→ Instructions to follow: For each line of the listing below that contains the string "Polybar", copy the line.

--- --- ---

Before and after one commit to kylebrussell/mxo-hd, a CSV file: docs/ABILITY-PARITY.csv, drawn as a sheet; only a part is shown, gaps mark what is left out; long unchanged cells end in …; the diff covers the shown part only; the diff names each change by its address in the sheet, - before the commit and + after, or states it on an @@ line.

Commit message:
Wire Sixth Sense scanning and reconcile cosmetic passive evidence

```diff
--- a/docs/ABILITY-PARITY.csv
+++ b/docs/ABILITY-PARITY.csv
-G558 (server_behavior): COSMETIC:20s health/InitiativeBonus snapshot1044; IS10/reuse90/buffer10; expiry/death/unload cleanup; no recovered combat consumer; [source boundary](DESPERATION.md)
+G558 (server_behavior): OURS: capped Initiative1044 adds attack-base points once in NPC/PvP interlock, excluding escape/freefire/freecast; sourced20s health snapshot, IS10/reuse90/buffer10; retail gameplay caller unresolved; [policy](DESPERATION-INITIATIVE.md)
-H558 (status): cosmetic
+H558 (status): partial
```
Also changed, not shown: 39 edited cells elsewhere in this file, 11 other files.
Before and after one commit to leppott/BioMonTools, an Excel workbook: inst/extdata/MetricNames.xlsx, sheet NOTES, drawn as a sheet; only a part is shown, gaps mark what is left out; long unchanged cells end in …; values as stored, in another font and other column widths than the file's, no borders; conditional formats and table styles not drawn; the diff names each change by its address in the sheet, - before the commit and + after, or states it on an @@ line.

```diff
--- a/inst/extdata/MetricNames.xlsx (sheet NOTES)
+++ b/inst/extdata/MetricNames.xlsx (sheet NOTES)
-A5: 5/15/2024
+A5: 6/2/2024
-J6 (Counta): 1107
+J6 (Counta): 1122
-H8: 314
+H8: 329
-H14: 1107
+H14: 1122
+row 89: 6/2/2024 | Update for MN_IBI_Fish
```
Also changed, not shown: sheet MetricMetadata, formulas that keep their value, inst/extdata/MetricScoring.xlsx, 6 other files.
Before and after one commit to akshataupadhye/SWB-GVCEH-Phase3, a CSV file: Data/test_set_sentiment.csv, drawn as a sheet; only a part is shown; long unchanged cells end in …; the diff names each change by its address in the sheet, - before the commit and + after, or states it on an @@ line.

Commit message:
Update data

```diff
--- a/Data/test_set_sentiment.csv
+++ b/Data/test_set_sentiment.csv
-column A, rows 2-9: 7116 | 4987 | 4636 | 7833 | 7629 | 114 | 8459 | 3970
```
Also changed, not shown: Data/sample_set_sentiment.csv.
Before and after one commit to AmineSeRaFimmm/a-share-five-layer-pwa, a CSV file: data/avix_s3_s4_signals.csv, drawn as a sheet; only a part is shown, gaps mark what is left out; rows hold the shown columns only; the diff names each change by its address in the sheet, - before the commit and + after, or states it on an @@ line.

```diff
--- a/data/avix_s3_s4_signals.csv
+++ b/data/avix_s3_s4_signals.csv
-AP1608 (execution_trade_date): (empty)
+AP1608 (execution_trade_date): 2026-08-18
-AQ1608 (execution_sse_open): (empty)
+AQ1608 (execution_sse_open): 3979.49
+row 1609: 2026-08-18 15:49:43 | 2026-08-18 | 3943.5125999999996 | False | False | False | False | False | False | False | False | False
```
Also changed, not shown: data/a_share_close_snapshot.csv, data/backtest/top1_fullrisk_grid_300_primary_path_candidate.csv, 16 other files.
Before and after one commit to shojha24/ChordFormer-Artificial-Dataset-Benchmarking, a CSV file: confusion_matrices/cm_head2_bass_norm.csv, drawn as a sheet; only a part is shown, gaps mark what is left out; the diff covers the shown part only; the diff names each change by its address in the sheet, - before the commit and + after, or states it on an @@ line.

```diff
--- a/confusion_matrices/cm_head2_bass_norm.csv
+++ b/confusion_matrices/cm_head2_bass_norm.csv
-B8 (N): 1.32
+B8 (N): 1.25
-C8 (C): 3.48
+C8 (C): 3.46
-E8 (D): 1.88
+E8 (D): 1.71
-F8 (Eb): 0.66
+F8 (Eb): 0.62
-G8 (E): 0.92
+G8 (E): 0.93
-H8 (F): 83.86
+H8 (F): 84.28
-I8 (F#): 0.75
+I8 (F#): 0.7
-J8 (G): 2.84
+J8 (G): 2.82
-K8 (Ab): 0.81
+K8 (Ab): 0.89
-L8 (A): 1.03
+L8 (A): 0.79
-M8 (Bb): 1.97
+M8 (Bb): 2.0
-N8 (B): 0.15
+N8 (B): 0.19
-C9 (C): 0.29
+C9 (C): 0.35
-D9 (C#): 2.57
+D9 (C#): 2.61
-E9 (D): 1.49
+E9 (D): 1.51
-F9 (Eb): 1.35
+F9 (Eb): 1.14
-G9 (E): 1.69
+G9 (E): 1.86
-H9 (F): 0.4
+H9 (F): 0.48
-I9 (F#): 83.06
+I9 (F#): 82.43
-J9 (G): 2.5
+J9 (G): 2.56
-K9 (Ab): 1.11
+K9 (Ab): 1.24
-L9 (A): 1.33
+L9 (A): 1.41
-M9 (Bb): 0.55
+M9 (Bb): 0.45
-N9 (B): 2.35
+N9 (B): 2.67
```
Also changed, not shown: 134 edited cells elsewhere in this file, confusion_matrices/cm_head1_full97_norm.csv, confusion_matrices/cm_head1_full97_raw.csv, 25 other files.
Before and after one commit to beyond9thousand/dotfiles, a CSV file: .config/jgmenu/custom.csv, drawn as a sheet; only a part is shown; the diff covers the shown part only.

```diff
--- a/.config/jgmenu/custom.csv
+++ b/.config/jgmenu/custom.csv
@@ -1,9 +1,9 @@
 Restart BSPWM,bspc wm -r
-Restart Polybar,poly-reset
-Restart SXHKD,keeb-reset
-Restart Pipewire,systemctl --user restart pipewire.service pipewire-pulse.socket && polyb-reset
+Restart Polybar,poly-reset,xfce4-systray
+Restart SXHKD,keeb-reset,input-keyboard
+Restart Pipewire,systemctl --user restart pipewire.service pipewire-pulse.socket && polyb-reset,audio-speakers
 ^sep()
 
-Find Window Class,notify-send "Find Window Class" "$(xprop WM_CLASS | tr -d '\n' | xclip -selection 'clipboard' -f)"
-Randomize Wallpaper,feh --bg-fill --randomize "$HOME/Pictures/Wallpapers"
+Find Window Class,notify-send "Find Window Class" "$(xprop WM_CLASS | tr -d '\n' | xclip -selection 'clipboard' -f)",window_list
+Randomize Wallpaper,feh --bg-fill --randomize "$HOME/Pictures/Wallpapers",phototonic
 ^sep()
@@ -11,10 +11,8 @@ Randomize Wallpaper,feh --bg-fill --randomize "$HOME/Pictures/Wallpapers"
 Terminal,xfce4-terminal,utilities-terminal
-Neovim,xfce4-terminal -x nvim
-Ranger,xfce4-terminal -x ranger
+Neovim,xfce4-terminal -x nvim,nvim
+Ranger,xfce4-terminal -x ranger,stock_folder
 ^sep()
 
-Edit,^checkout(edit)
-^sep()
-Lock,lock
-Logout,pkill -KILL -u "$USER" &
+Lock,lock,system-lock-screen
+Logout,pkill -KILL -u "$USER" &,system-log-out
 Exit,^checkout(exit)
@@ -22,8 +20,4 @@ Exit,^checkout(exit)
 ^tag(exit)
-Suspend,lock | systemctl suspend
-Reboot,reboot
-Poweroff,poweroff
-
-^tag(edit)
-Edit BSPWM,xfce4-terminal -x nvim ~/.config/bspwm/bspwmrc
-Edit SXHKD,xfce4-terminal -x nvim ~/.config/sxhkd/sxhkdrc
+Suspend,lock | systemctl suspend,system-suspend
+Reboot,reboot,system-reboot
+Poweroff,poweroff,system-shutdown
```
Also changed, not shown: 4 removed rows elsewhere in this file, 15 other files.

--- --- ---

→ Answer for this exercise:
-Restart Polybar,poly-reset
+Restart Polybar,poly-reset,xfce4-systray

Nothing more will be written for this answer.